An has medalled at each of his last 10 events, not missing out on a place on the rostrum since 2019. He has 2 Olympic medals, 3 world medals and no less than 17 World Judo Tour medals. What is truly extraordinary about this first contest of his Paris campaign is that Battogtokh looked unsurprised, unruffled and undeterred. It seemed almost run-of-the-mill, expected. 

Final: Bogdan Iadov (UKR) and Erkhembayar Battogtokh (MGL)

He went on to beat Ezzine (ALG) in the round of 16 and then Nurillaev (UZB) in the quarter-final before going head to head with a Frenchman who loves to put on a show for the fans in the Accor Arena. 
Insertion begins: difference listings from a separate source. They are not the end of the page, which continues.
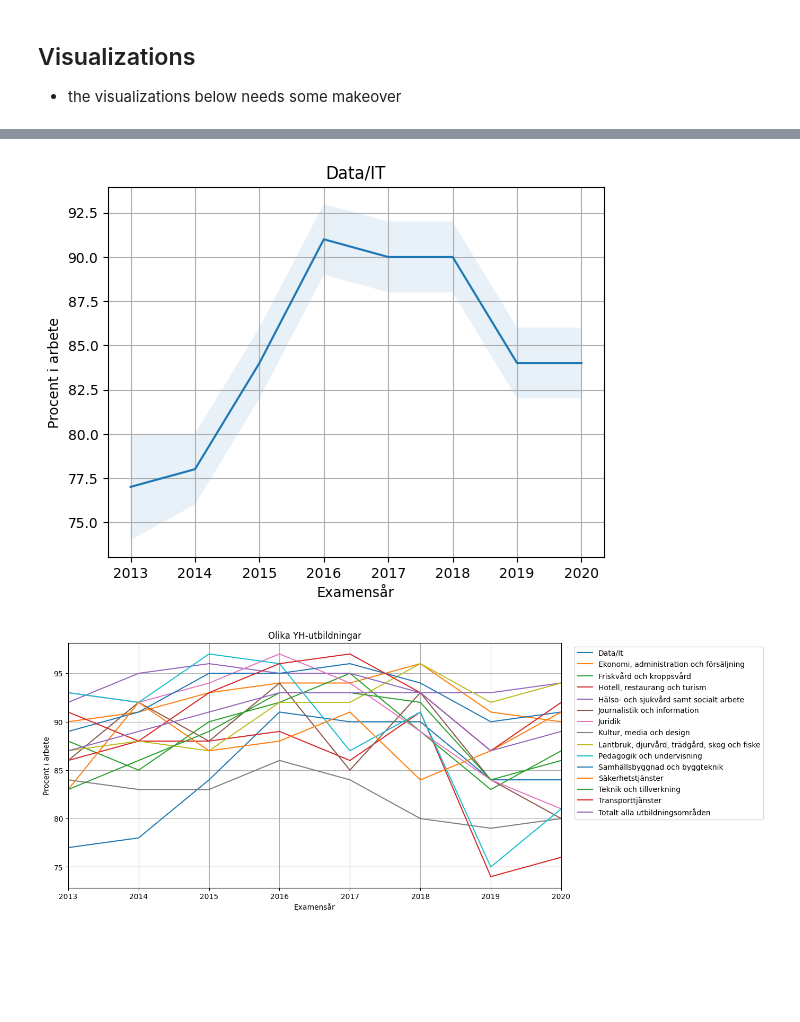
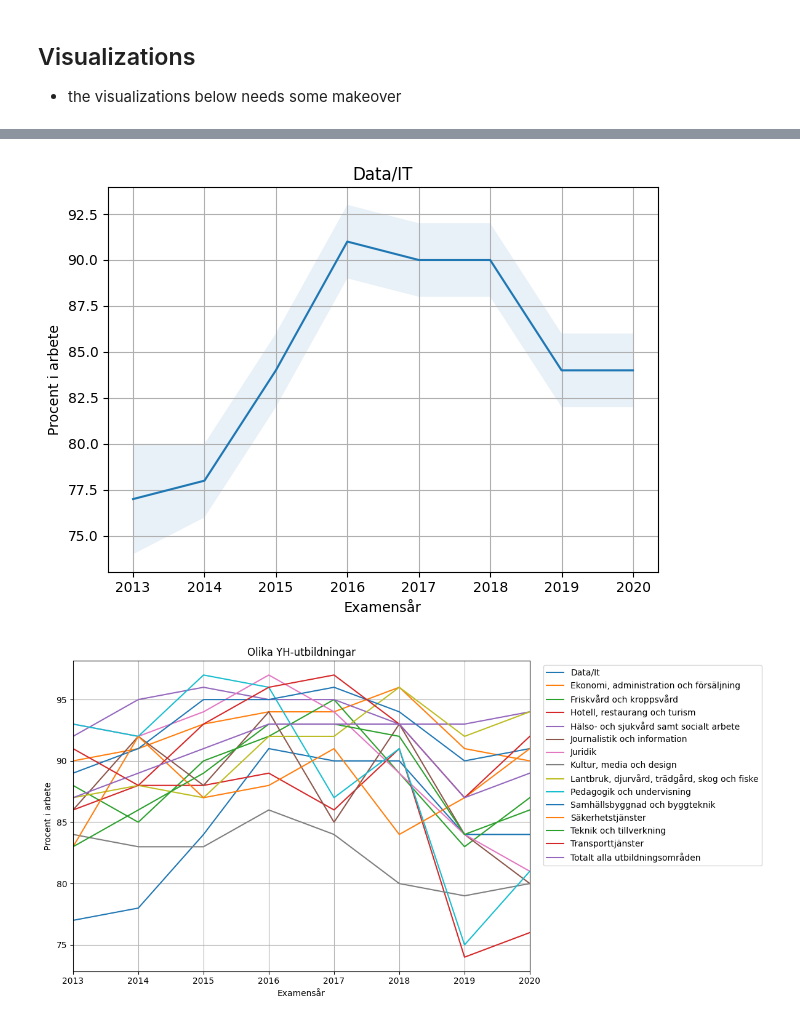
Before and after one commit to kokchun/PrataData, a Jupyter notebook: MYH/exploring_sysselsattning.ipynb, the cells around one changed output, grey strips where cells are left out. Saved outputs shown, nothing was run; the diff lists cells and outputs as text; code cells hidden in the pictures; blank space fills up the shorter version.

```diff
--- a/MYH/exploring_sysselsattning.ipynb
+++ b/MYH/exploring_sysselsattning.ipynb
@@ -89,23 +90,25 @@ fig.savefig("visualizations/sysselsattning/zero_baseline_bar.png")
 # %%
 # testing one plot
 fig, ax = plt.figure(), plt.axes()
 df_mean.loc["Data/It"].plot(ax = ax)
 lower_uncertainty = (df_mean.loc["Data/It"] - df_uncertainty.loc["Data/It"])
 upper_uncertainty = (df_mean.loc["Data/It"] + df_uncertainty.loc["Data/It"])
 
 ax.fill_between(lower_uncertainty.index, lower_uncertainty, upper_uncertainty, alpha = .1)
 
 ax.set(xlabel = "Examensår", ylabel = "Procent i arbete", title = "Data/IT")
 ax.grid()
+fig.tight_layout()
 fig.savefig("visualizations/sysselsattning/line_clutter.png")
 # %% [output]
-[figure, old version]
+[figure, new version]
 # %%
 fig, ax = plt.figure(figsize = (12,6)), plt.axes()
 df_mean.T.plot(ax=ax)
 ax.legend(bbox_to_anchor=(1.02, 1), loc = "upper left")
 ax.set(title = "Olika YH-utbildningar", ylabel = "Procent i arbete", xlabel = "Examensår", xlim=[2013, 2020])
 ax.grid()
+fig.tight_layout()
 fig.savefig("visualizations/sysselsattning/multiple_trends_cluttered.png")
 # %% [output]
-[figure, old version]
+[figure, new version]
```
Also changed, not shown: parts of 2 cells of this notebook, 4 other files.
Walide Khyar is an entertainer and an athlete, a fan of the unorthodox but also a master of movement. His judo is big and bold and exciting and the crowd absolutely revel in it. However, Battogtokh stayed on course and did as he had done all day, finding the slimmest opportunities to apply intelligent and well-timed attacks and at one minute into golden score he caught Khyar for waza-ari, shocking the Frenchman and stunning the audience into virtual silence. 

Khyar fell to the bronze medal contest to face world number 1 Denis Vieru (MDA) who had fallen to the other Korean fighter of the group, An Jaehong. It was a mistake but a costly one for Vieru. It won’t disturb his ranking but it is certainly frustrating and a mistake he will seek to rectify. 

Gold medallist: Bogdan Iadov (UKR)

A top 8 seed, Iadov (UKR) exceeded his ranking, moving past Flicker (ISR) in round 2, Poliak (SVK) next and then the 4th seed Gaitero Martin (ESP) to reach a semi-final against An Jaehong and then he passed that round too and walked into a final that no-one could have envisioned at the beginning of the day. 

Vieru vs Khyar is exactly what the judo public want to see. It’s the disciplined against the alternative and the world number 1 against the home favourite. They are both spectacular but in such different ways that it was a fascinating bronze medal contest.

Vieru was ready for the Frenchman’s signature, the arm all the way through and underneath his chest to try to flick him over. Khyar kept trying for it but but the top seed was too well rehearsed. In golden score, at two shido apiece, Vieru almost secured a hold down with the position being too weak too last bit as Khyar came up to his knees he crawled out of the area and was given his third shido for leaving the contest space intentionally. He didn’t like the decision but respected it. Vieru made it to yet another podium. 

Bronze medal contest: Denis Vieru (MDA) vs Walide Khyar (FRA)

The second bronze was won by the unexpected An of the two, Jaehong, also on penalties, leaving Nurillaev in 5th place. 

Bronze medal contest: Sardor Nurillaev (UZB) vs Jaehong An (KOR)

In a final populated by underdogs, in a slower pace than all of their earlier contests, it was uneventful until the Mongolian turned in for a weak attack. Iadov (UKR) punished it by countering with a sumi-gaeshi to earn a waza-ari. Only then did Battogtokh open up and find a new gear. With 35 seconds to go Iadov was really under pressure and was penalised but one shido was not instrumental and the Ukrainian completed the task well, ready to climb to the top of the podium. 

Medals, cheques and flowers were presented by Mr Haruki Uemura, Exeuctive Committee Member of the International Judo Federation, and President of Kodokan and Mr Jérôme Bretaudeau, Deputy General secretary of France Judo

Final (-66 kg)

Bronze Medal Fights (-66 kg)

See also